Monday, April 14, 2008

Welcome to the "American Cinema" Anniversary Blog-a-Thon!

As announced a month or so ago, this is a blog-a-thon to commemorate the fortieth anniversary of Andrew Sarris' The American Cinema, one of my personal favorite books on film and one of surpassing influence. Starting this week (and hopefully beyond), you'll be seeing entries on directors since 1968 from all around the blogosphere. If you want to contribute something, feel free to email me at or leave a comment on this post. I'll add pieces by category below as they come in.

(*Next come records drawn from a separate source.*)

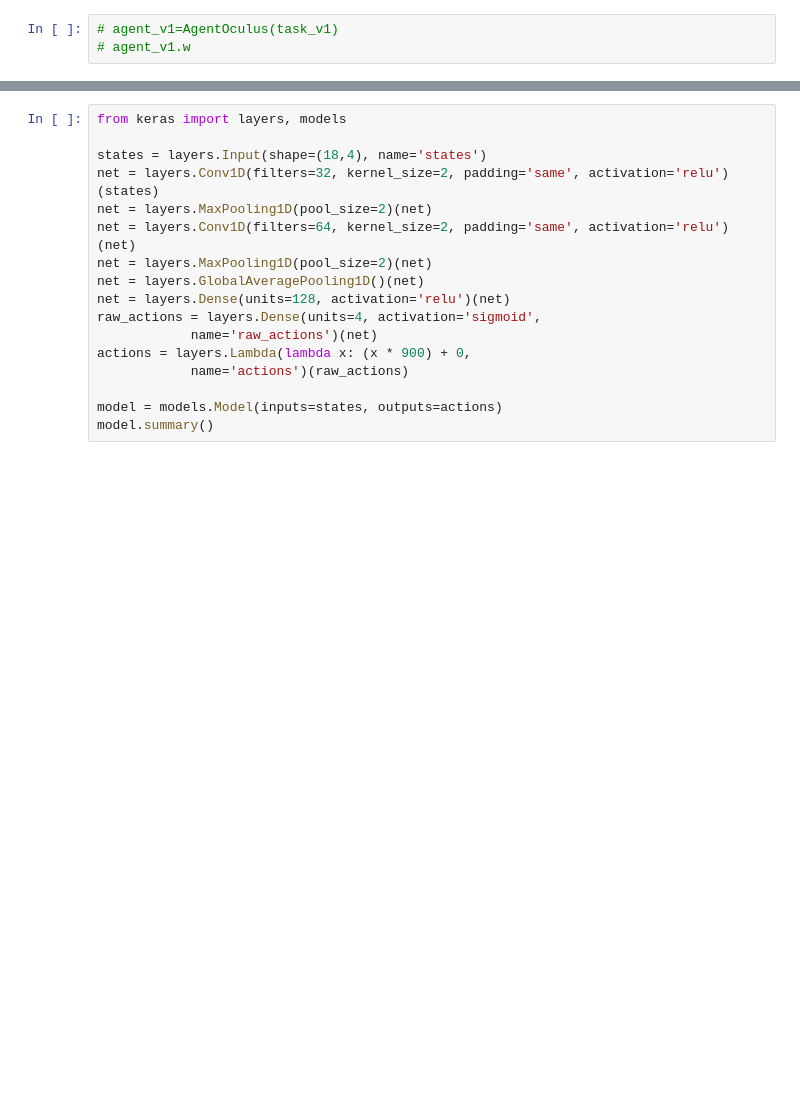
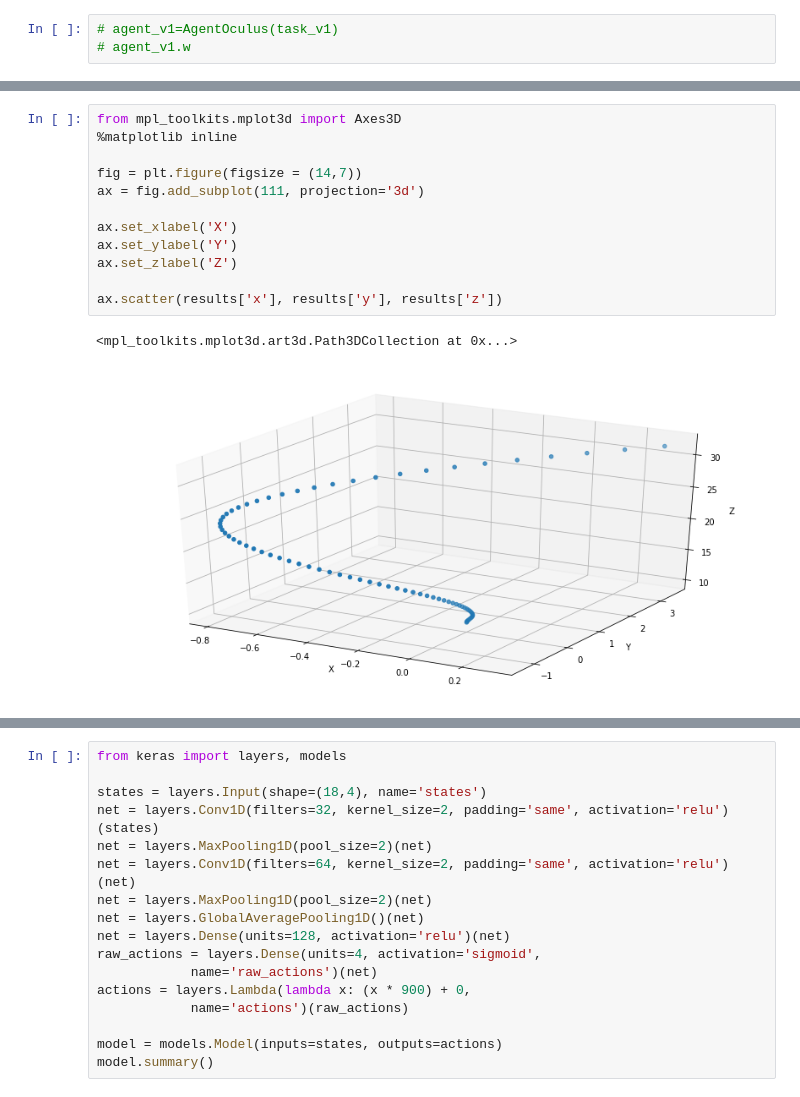
Before and after one commit to zeetaros/rl_quadcopter, a Jupyter notebook: WIP_Quadcopter_Project_CSY.ipynb, the cells around one changed output, grey strips where cells are left out. Drawn from its saved outputs; the diff is of its cells as text; blank space fills up the shorter version.

```diff
--- a/WIP_Quadcopter_Project_CSY.ipynb
+++ b/WIP_Quadcopter_Project_CSY.ipynb
@@ -373,0 +383,15 @@ pd.DataFrame(score_log).groupby('episode').mean().reset_index().plot.line('episo
+# %%
+from mpl_toolkits.mplot3d import Axes3D
+%matplotlib inline
+
+fig = plt.figure(figsize = (14,7))
+ax = fig.add_subplot(111, projection='3d')
+
+ax.set_xlabel('X')
+ax.set_ylabel('Y')
+ax.set_zlabel('Z')
+
+ax.scatter(results['x'], results['y'], results['z'])
+# %% [output]
+<mpl_toolkits.mplot3d.art3d.Path3DCollection at 0x...>
+[figure, added]
```
Also changed, not shown: parts of 24 cells of this notebook, 4 other files.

Links without authors attached are by me. Names without links are my personal entries that I plan to write.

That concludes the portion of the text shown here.